Migration project server 2010 and 2013 can be challenging, however when changing the domain is part of the migration, then additional unsupported steps must be done. Basically the enterprise resource pool contains the user profile, along with the active directory account (domain). There are several SQL tables that need to be updated using a SQL update command to switch the domain reference. Also, the each enterprise profile has a GUID that points back to the AD GUID and this needs to be update.
The following SQL command will help you get thru that process. As always, this should be tested in an test environment prior to migrating to production.
​– UpdateDomainUsers

— Updates the following tables for domain user from OLDdomain to NEWdomain
— 1) PUB.MSP_RESOURCES
— 2) PUB.MSP_EPMRESOURCE
— 3) REPORT.MSP_EPMRESOURCE

USE ProjectWebApp

— First look at the what the domain name replace looks like
— Make sure that domain name matches the account used to create PWA

SELECT r.WRES_ACCOUNT
, REPLACE (LTRIM(r.WRES_ACCOUNT), ‘OLDdomain ‘, ‘NEWdomain’) as WReS2
, R.WRES_CLAIMS_ACCOUNT
, REPLACE (LTRIM(R.WRES_CLAIMS_ACCOUNT), ‘OLDdomain ‘, ‘NEWdomain’) as W2
, WRES_AD_GUID
FROM pub.MSP_Resources r
Where not r.WRES_ACCOUNT is null

— After a visual inspection, the tables can be updated
— Also, there may be a few accounts to exclude, such as the farm admin account
— We are also setting the WRES_AD_GUID to null, because during the resource sync,
— the GUID will get update to the new DOMAIN

UPDATE pub.MSP_Resources
SET WRES_ACCOUNT = REPLACE (LTRIM(WRES_ACCOUNT), ‘OLDdomain’, ‘NEWdomain’)
, WRES_CLAIMS_ACCOUNT = REPLACE (LTRIM(WRES_CLAIMS_ACCOUNT), ‘OLDdomain’, ‘NEWdomain’)
, WRES_AD_GUID = null
WHERE not WRES_ACCOUNT is null
AND WRES_CLAIMS_ACCOUNT <> ‘i:0#.w|OLDdomain\username1’
AND WRES_CLAIMS_ACCOUNT <> ‘i:0#.w|OLDdomain\username2’

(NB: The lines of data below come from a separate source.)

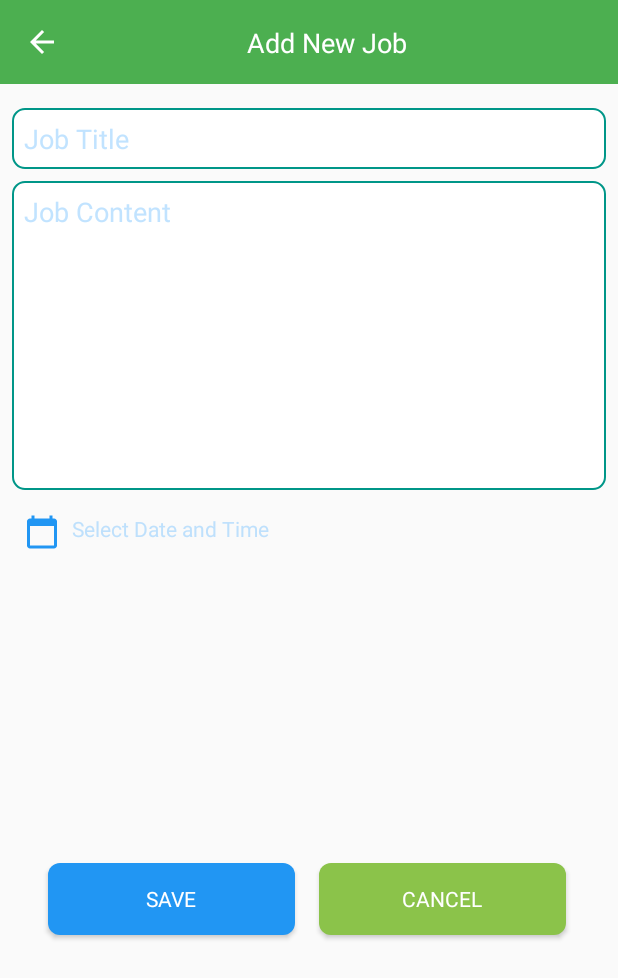
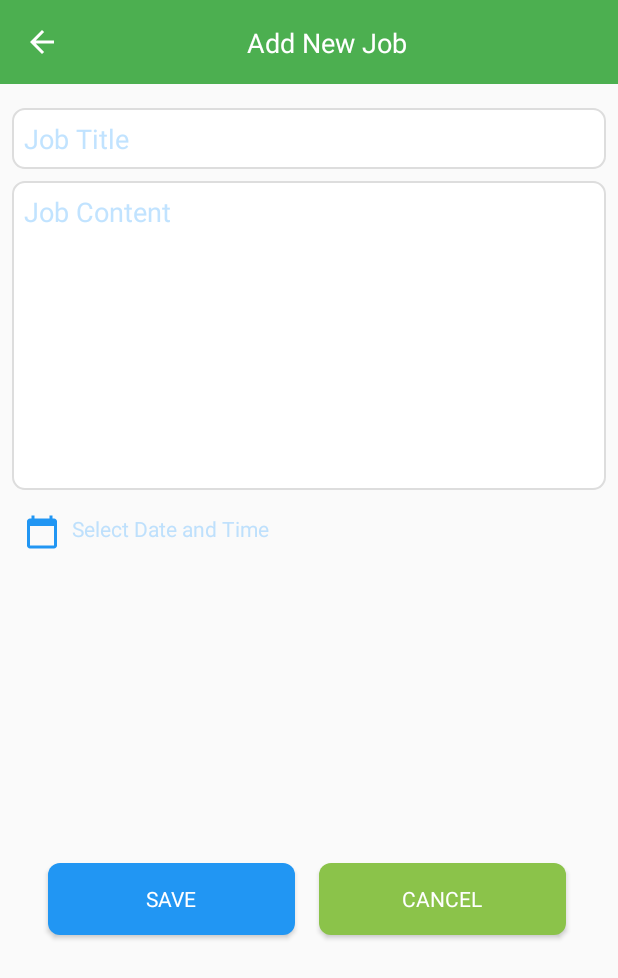
Before and after one commit to SalimBadea/ScheduleTasks, an Android app: the layout activity_add_task.xml on its own in the app's theme, with its tools: preview values and no code run, on a phone screen of 412 x 824 dp. Shown: the top 978 px of the screen. Run offline under Robolectric (Android 15) with nearby library versions, the phone set to English and light mode, and no system bars; Roboto replaces fonts that are not available here.

Commit message:
edit design

```diff
--- a/app/src/main/res/drawable/edit_text_bg.xml
+++ b/app/src/main/res/drawable/edit_text_bg.xml
@@ -9,7 +9,7 @@
         android:color="@color/white"/>
 
     <stroke
-        android:color="@color/teal_700"
+        android:color="@color/greyLight"
         android:width="1dp"/>
 
 </shape>
--- a/app/src/main/res/layout/date_dialog.xml
+++ b/app/src/main/res/layout/date_dialog.xml
@@ -4,7 +4,7 @@
     android:layout_width="match_parent"
     android:layout_height="wrap_content"
     xmlns:app="http://schemas.android.com/apk/res-auto"
-    android:background="@drawable/main_bg">
+    android:background="@drawable/curved_fifteen_white">
 
         <Button
             android:id="@+id/btn_time"
```
Also changed, not shown: app/src/main/java/com/salim/jobScheduler/ui/activities/MainActivity.kt (+1 -11 lines).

— There may be a few other accounts that need to have the RES_AD_GUID updated

UPDATE pub.MSP_Resources
SET WRES_ACCOUNT = REPLACE (LTRIM(WRES_ACCOUNT), ‘OLDdomain’, ‘NEWdomain’)
, WRES_CLAIMS_ACCOUNT = REPLACE (LTRIM(WRES_CLAIMS_ACCOUNT), ‘OLDdomain’, ‘NEWdomain’)
, WRES_AD_GUID = null
WHERE WRES_CLAIMS_ACCOUNT = ‘i:0#.w|OLDdomain\username’

— Check out accounts records and verify update done correctly

select r.WRES_ACCOUNT
, R.WRES_CLAIMS_ACCOUNT
, WRES_AD_GUID
FROM pub.MSP_Resources r
Where not r.WRES_ACCOUNT is null

— MSP_EpmResource table needs the same care for updating domains

SELECT
ResourceNTAccount
, UserClaimsAccount
FROM dbo.MSP_EpmResource R

— After visual inspection, then update the records

select
ResourceNTAccount
, REPLACE (LTRIM(r.ResourceNTAccount), ‘OLDdomain’, ‘NEWdomain’) as WReS2
, R.UserClaimsAccount
, REPLACE (LTRIM(R.UserClaimsAccount), ;OLDdomain’, ‘NEWdomain’) as W2
FROM dbo.MSP_EpmResource R



UPDATE MSP_EpmResource
SET ResourceNTAccount = REPLACE (LTRIM(ResourceNTAccount), ‘OLDdomain’, ‘NEWdomain’)
, UserClaimsAccount = REPLACE (LTRIM(UserClaimsAccount), ‘OLDdomain’, ‘NEWdomain’)
WHERE not ResourceNTAccount is null
–AND WRES_CLAIMS_ACCOUNT <> ‘i:0#.w|OLDdomain\username1’
–AND WRES_CLAIMS_ACCOUNT <> ‘i:0#.w|OLDdomain\username2’



SELECT
ResourceNTAccount
, UserClaimsAccount
FROM dbo.MSP_EpmResource R

——————————————-

— With Project 2010 the reporting database may need updates as well

SELECT [ResourceUID]
,[ResourceName]

,[ResourceType]
,[ResourceNTAccount]
,[ResourceIsActive]
FROM [ProjectServer_Reporting].[dbo].[MSP_EpmResource]
where ResourceNTAccount IS NOT NULL



SELECT
ResourceNTAccount
, REPLACE (LTRIM(r.ResourceNTAccount), ‘OLDdomain’, ‘NEWdomain’) as WReS2
FROM [ProjectServer_Reporting].[dbo].[MSP_EpmResource] R

UPDATE [ProjectServer_Reporting].[dbo].[MSP_EpmResource]
SET ResourceNTAccount = REPLACE (LTRIM(ResourceNTAccount), ‘OLDdomain’, ‘NEWdomain’)
WHERE not ResourceNTAccount is null